- **Your assignment**:
Note how many lines in the entries contain the string "modules", then give that number and nothing else.

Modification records
▶

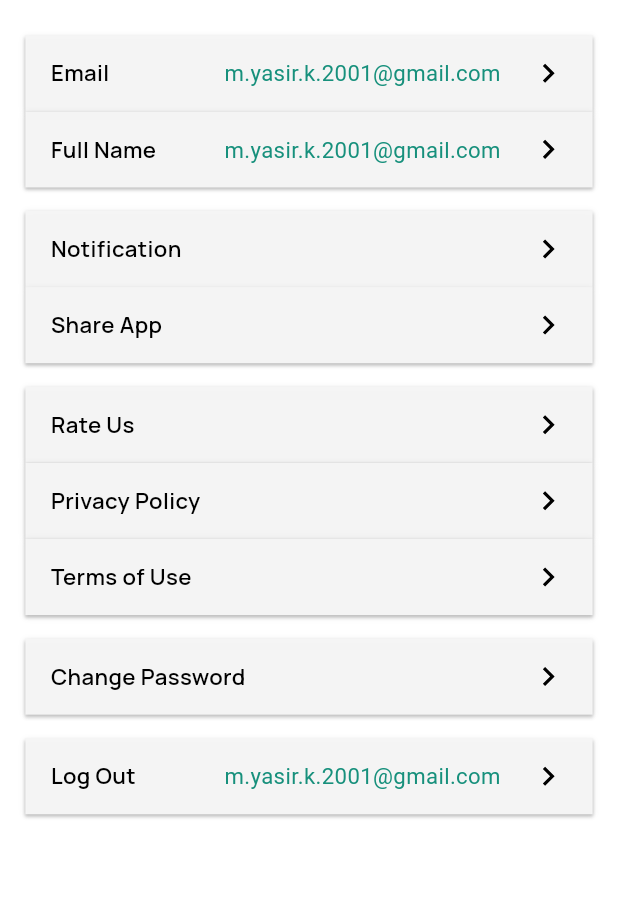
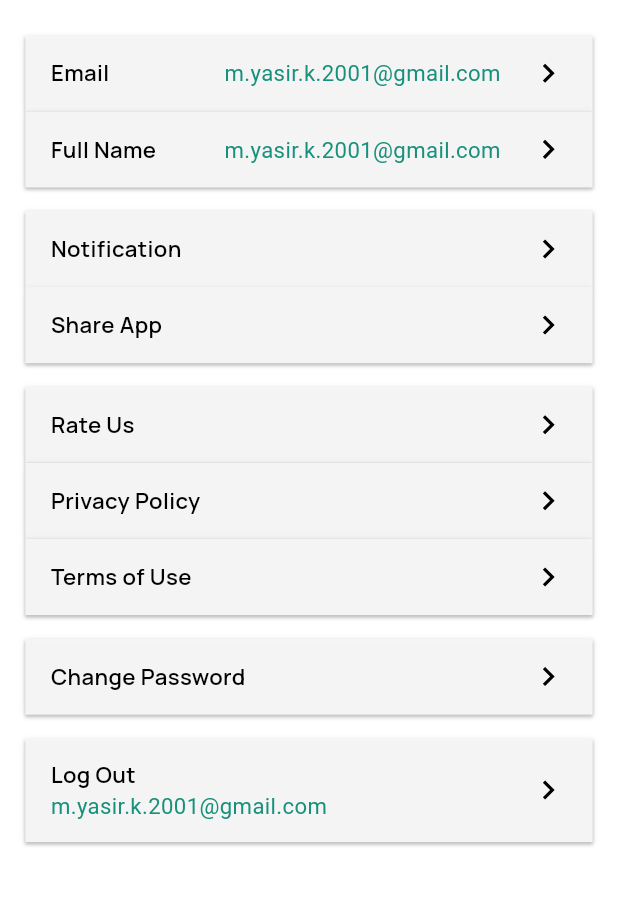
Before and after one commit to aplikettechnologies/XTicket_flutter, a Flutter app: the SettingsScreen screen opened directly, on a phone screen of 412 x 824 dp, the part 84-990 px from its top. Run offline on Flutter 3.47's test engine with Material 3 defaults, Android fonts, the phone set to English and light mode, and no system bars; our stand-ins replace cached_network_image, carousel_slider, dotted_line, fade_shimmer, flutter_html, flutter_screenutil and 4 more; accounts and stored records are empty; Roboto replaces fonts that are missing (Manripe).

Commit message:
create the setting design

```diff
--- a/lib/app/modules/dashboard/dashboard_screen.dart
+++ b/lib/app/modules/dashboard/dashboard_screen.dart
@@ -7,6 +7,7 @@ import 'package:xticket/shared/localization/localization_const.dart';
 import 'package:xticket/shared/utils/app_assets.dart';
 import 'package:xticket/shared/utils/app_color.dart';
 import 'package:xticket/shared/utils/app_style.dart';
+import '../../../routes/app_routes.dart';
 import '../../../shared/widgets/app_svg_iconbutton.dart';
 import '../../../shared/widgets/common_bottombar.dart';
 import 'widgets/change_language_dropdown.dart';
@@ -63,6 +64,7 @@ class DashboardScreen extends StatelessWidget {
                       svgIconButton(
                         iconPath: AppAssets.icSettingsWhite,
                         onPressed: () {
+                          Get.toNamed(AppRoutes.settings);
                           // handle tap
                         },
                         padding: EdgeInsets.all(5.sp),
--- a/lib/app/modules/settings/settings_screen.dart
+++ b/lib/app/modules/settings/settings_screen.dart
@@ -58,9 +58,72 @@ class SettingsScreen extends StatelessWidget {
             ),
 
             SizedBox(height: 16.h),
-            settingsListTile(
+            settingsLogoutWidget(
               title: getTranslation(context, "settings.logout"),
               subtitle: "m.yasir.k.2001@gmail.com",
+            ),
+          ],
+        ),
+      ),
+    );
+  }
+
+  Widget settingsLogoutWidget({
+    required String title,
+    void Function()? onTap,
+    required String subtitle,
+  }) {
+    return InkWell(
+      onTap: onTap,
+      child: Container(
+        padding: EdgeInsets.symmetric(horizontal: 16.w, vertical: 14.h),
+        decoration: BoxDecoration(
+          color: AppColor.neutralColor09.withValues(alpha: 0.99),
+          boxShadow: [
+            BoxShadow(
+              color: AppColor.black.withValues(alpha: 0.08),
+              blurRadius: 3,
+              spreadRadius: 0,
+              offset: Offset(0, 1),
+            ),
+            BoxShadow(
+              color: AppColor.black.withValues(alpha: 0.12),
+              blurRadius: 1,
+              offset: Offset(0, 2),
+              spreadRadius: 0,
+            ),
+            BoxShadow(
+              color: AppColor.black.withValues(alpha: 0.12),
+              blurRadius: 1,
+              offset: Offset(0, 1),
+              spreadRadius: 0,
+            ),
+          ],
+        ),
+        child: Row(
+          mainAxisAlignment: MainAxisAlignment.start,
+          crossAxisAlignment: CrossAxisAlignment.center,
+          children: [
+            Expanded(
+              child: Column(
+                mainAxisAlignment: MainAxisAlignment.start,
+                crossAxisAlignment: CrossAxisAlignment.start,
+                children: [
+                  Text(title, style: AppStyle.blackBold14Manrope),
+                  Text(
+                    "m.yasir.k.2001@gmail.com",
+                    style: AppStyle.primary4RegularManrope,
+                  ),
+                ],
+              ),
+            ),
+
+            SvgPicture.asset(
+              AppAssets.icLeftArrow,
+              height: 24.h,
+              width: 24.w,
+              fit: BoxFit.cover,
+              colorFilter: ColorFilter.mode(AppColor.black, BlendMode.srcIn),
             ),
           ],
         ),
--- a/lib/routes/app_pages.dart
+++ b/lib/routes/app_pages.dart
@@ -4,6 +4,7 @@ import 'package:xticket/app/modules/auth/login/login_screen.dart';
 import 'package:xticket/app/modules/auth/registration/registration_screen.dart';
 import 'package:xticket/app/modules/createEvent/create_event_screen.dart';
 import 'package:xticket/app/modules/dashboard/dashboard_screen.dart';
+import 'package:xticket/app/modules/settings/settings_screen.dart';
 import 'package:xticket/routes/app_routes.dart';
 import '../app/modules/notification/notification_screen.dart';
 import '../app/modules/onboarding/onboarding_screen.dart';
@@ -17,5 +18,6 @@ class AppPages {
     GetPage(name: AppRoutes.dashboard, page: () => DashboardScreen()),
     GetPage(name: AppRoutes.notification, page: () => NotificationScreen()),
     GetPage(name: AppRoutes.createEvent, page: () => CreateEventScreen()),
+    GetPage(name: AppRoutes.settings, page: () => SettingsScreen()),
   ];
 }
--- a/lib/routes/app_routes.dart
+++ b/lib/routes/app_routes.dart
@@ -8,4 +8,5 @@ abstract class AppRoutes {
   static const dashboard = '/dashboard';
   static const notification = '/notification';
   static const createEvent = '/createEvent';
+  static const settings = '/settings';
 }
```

◀

- **Reply to the task**:
11